Oden（おでん）is a traditional Japanese winter food consisting of several ingredients stewed in a light, soy-flavoured dashi soup. It is similar to a Western style stew or hot pot with all the ingredients simmered in one pot. Yes, we are still in China but I haven’t suddenly started blogging some random foreign food. This food is served here in China too, in most of the good convenience stores, as well as from mobile food carts. I’m pretty sure I’m one of the few foreigners that actually loves this stuff, and as with many foods I enjoy it but Justin doesn’t. It was while living in South Korea that oden started to grow on me, but here in China I seem to eat it much more often. Perhaps because, in my opinion, there are far fewer tasty street food choices here. South Korean street food was irresistible!
Walking into a convenience store in winter, you are immediately hit with the smell of oden. It is warm and comforting for some, and to others it is the smell of culture shock! You then grab a large paper cup, and pick whatever skewers you want to buy. They are pretty cheap – roughly ranging from 1-3 yuan per stick, depending on the ingredients you choose. To keep the skewers warm, and of course, to enjoy the taste of the broth, you can ladle some of it into your cup before you pay for it all. It really is easy to buy, and requires no knowledge of the local language. Of course – you need to be okay trying out new things because each store has slightly different variations of meats and seafoods.

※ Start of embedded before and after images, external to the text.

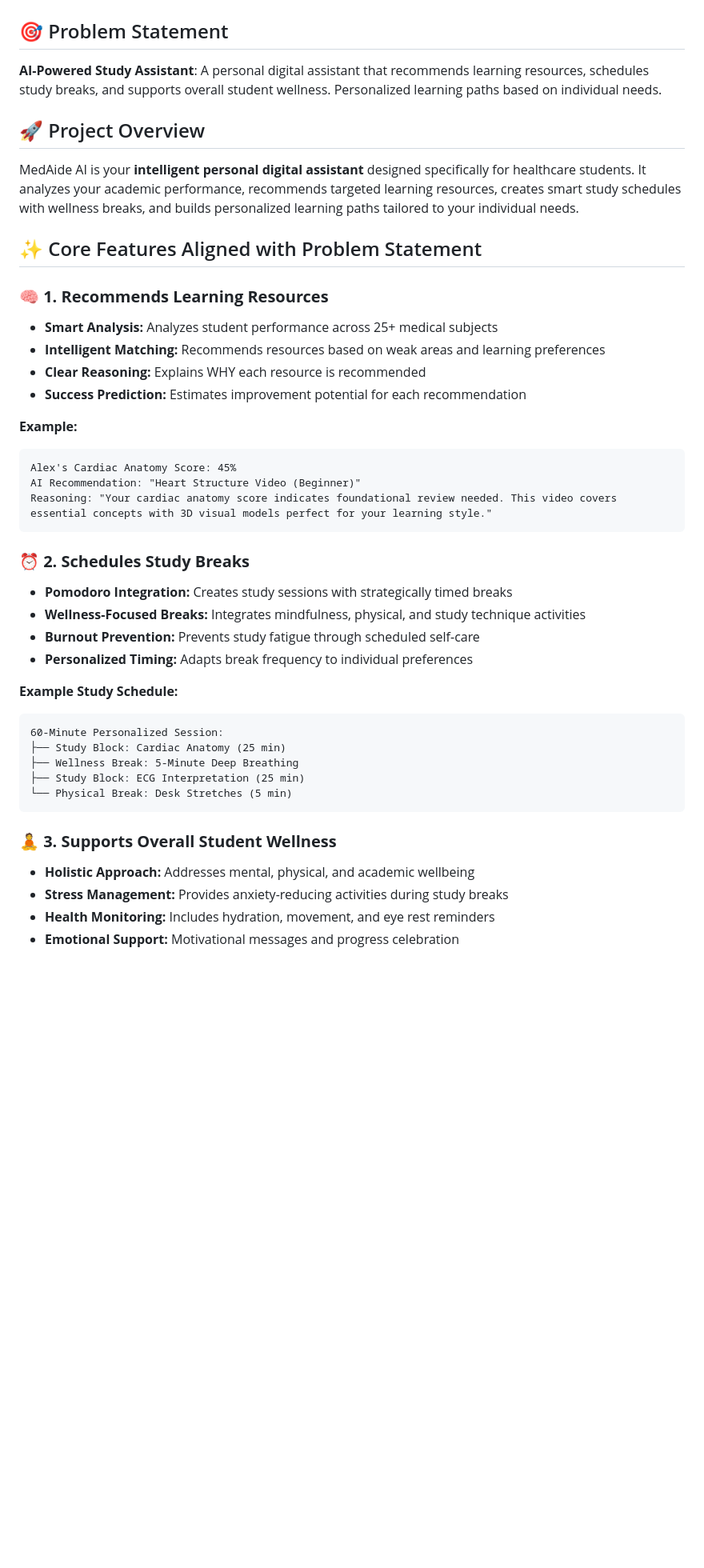
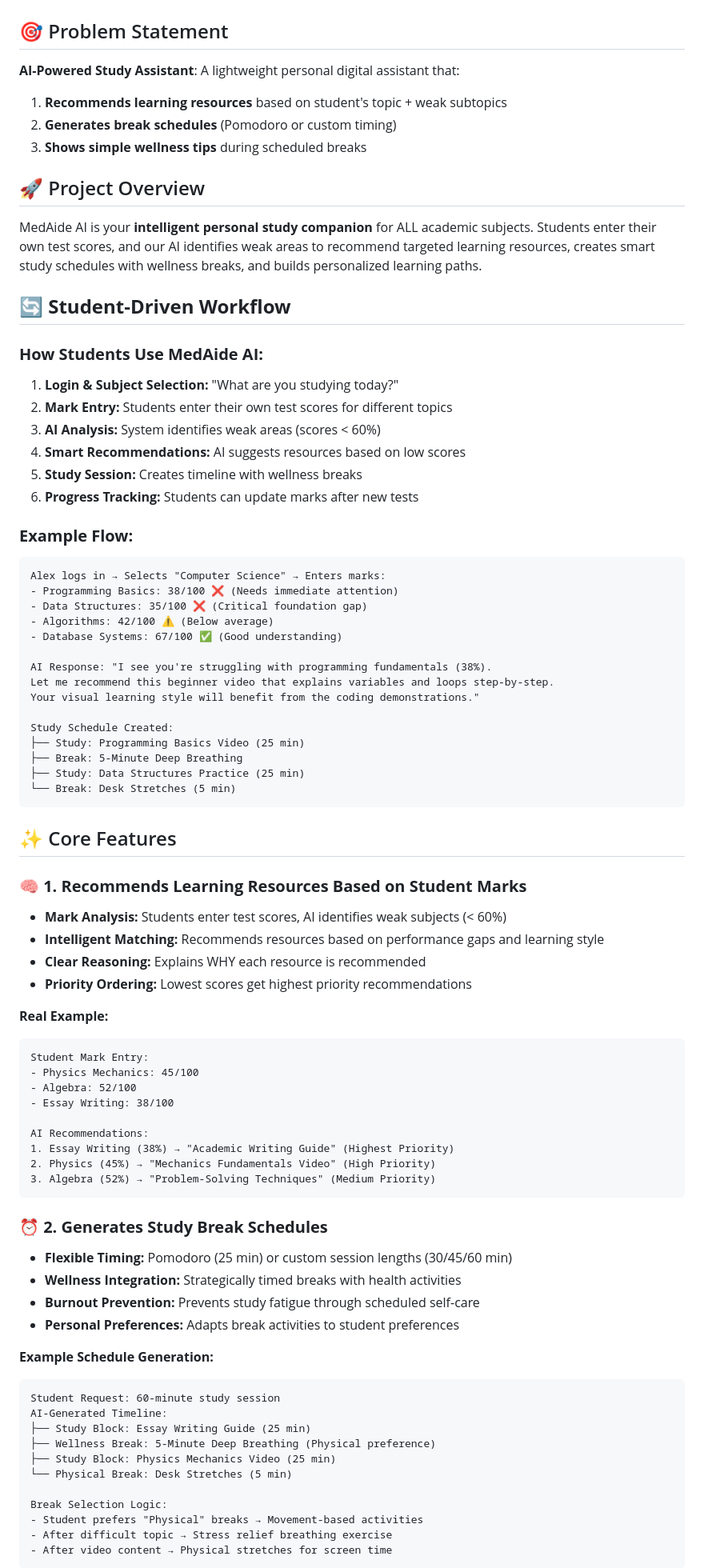
Before and after one commit to rohithzacharias/HealthCareAIassist, a Markdown page: README.md, the part around one of its changes. Shown at 80% size. GitHub-like rendering; blank space fills up the shorter version.

````diff
--- a/README.md
+++ b/README.md
@@ -1,43 +1,82 @@
 # 🎓 MedAide AI - AI-Powered Study Assistant
 
 ## 🎯 Problem Statement
-**AI-Powered Study Assistant**: A personal digital assistant that recommends learning resources, schedules study breaks, and supports overall student wellness. Personalized learning paths based on individual needs.
+**AI-Powered Study Assistant**: A lightweight personal digital assistant that:
+1. **Recommends learning resources** based on student's topic + weak subtopics
+2. **Generates break schedules** (Pomodoro or custom timing)
+3. **Shows simple wellness tips** during scheduled breaks
 
 ## 🚀 Project Overview
-MedAide AI is your **intelligent personal digital assistant** designed specifically for healthcare students. It analyzes your academic performance, recommends targeted learning resources, creates smart study schedules with wellness breaks, and builds personalized learning paths tailored to your individual needs.
+MedAide AI is your **intelligent personal study companion** for ALL academic subjects. Students enter their own test scores, and our AI identifies weak areas to recommend targeted learning resources, creates smart study schedules with wellness breaks, and builds personalized learning paths.
 
-## ✨ Core Features Aligned with Problem Statement
+## 🔄 **Student-Driven Workflow**
 
-### 🧠 **1. Recommends Learning Resources**
-- **Smart Analysis:** Analyzes student performance across 25+ medical subjects
-- **Intelligent Matching:** Recommends resources based on weak areas and learning preferences
-- **Clear Reasoning:** Explains WHY each resource is recommended
-- **Success Prediction:** Estimates improvement potential for each recommendation
+### **How Students Use MedAide AI:**
+1. **Login & Subject Selection:** "What are you studying today?"
+2. **Mark Entry:** Students enter their own test scores for different topics
+3. **AI Analysis:** System identifies weak areas (scores < 60%)
+4. **Smart Recommendations:** AI suggests resources based on low scores
+5. **Study Session:** Creates timeline with wellness breaks
+6. **Progress Tracking:** Students can update marks after new tests
 
-**Example:**
+### **Example Flow:**
 ```
-Alex's Cardiac Anatomy Score: 45%
-AI Recommendation: "Heart Structure Video (Beginner)"
-Reasoning: "Your cardiac anatomy score indicates foundational review needed. This video covers essential concepts with 3D visual models perfect for your learning style."
+Alex logs in → Selects "Computer Science" → Enters marks:
+- Programming Basics: 38/100 ❌ (Needs immediate attention)
+- Data Structures: 35/100 ❌ (Critical foundation gap)
+- Algorithms: 42/100 ⚠️ (Below average)
+- Database Systems: 67/100 ✅ (Good understanding)
+
+AI Response: "I see you're struggling with programming fundamentals (38%).
+Let me recommend this beginner video that explains variables and loops step-by-step.
+Your visual learning style will benefit from the coding demonstrations."
+
+Study Schedule Created:
+├── Study: Programming Basics Video (25 min)
+├── Break: 5-Minute Deep Breathing
+├── Study: Data Structures Practice (25 min)
+└── Break: Desk Stretches (5 min)
 ```
 
-### ⏰ **2. Schedules Study Breaks**
-- **Pomodoro Integration:** Creates study sessions with strategically timed breaks
-- **Wellness-Focused Breaks:** Integrates mindfulness, physical, and study technique activities
-- **Burnout Prevention:** Prevents study fatigue through scheduled self-care
-- **Personalized Timing:** Adapts break frequency to individual preferences
+## ✨ Core Features
 
-**Example Study Schedule:**
+### 🧠 **1. Recommends Learning Resources Based on Student Marks**
+- **Mark Analysis:** Students enter test scores, AI identifies weak subjects (< 60%)
+- **Intelligent Matching:** Recommends resources based on performance gaps and learning style
+- **Clear Reasoning:** Explains WHY each resource is recommended
+- **Priority Ordering:** Lowest scores get highest priority recommendations
+
+**Real Example:**
 ```
-60-Minute Personalized Session:
-├── Study Block: Cardiac Anatomy (25 min)
-├── Wellness Break: 5-Minute Deep Breathing
-├── Study Block: ECG Interpretation (25 min)
-└── Physical Break: Desk Stretches (5 min)
+Student Mark Entry:
+- Physics Mechanics: 45/100
+- Algebra: 52/100
+- Essay Writing: 38/100
+
+AI Recommendations:
+1. Essay Writing (38%) → "Academic Writing Guide" (Highest Priority)
+2. Physics (45%) → "Mechanics Fundamentals Video" (High Priority)
+3. Algebra (52%) → "Problem-Solving Techniques" (Medium Priority)
 ```
 
-### 🧘 **3. Supports Overall Student Wellness**
-- **Holistic Approach:** Addresses mental, physical, and academic wellbeing
-- **Stress Management:** Provides anxiety-reducing activities during study breaks
-- **Health Monitoring:** Includes hydration, movement, and eye rest reminders
-- **Emotional Support:** Motivational messages and progress celebration
+### ⏰ **2. Generates Study Break Schedules**
+- **Flexible Timing:** Pomodoro (25 min) or custom session lengths (30/45/60 min)
+- **Wellness Integration:** Strategically timed breaks with health activities
+- **Burnout Prevention:** Prevents study fatigue through scheduled self-care
+- **Personal Preferences:** Adapts break activities to student preferences
+
+**Example Schedule Generation:**
+```
+Student Request: 60-minute study session
+AI-Generated Timeline:
+├── Study Block: Essay Writing Guide (25 min)
+├── Wellness Break: 5-Minute Deep Breathing (Physical preference)
+├── Study Block: Physics Mechanics Video (25 min)
+└── Physical Break: Desk Stretches (5 min)
+
+Break Selection Logic:
+- Student prefers "Physical" breaks → Movement-based activities
+- After difficult topic → Stress relief breathing exercise
+- After video content → Physical stretches for screen time
+```
+
````
Also changed, not shown: other parts of README.md (+156 -120 lines).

By now I am able to recognise the ones that I prefer.
One of my favourites – a fish ball
Below are some of the most common ingredients, you will find these and many more at local 7-11 convenience stores throughout Asia (well, at least Japan and China for sure). There is a variety of vegetables with eggs, tofu, fish cakes or fish balls and sliced pork. In Japan oden is served with Japanese mustard as a condiment to add flavour. Being a mustard-fan, this sounds really tasty to me, but here in China there is no such mustard anywhere to be seen.
Asian winter comfort food
On cold nights in winter, street food like this is amazing because it is kept piping hot so the broth warms you up while filling your belly with some deliciousness. There are tons of stands like this, so those passing by can easily stop, enjoy some fishcakes, seaweed, or skewered meat, and then drink the remaining broth.
Although I have been enjoying Oden here in China, I really miss Korean street food… Especially tteokbokki (a popular Korean snack food made from soft rice cake, fish cake and sweet red chill sauce) with cheese melted over the top of it. Hmmm, so tasty!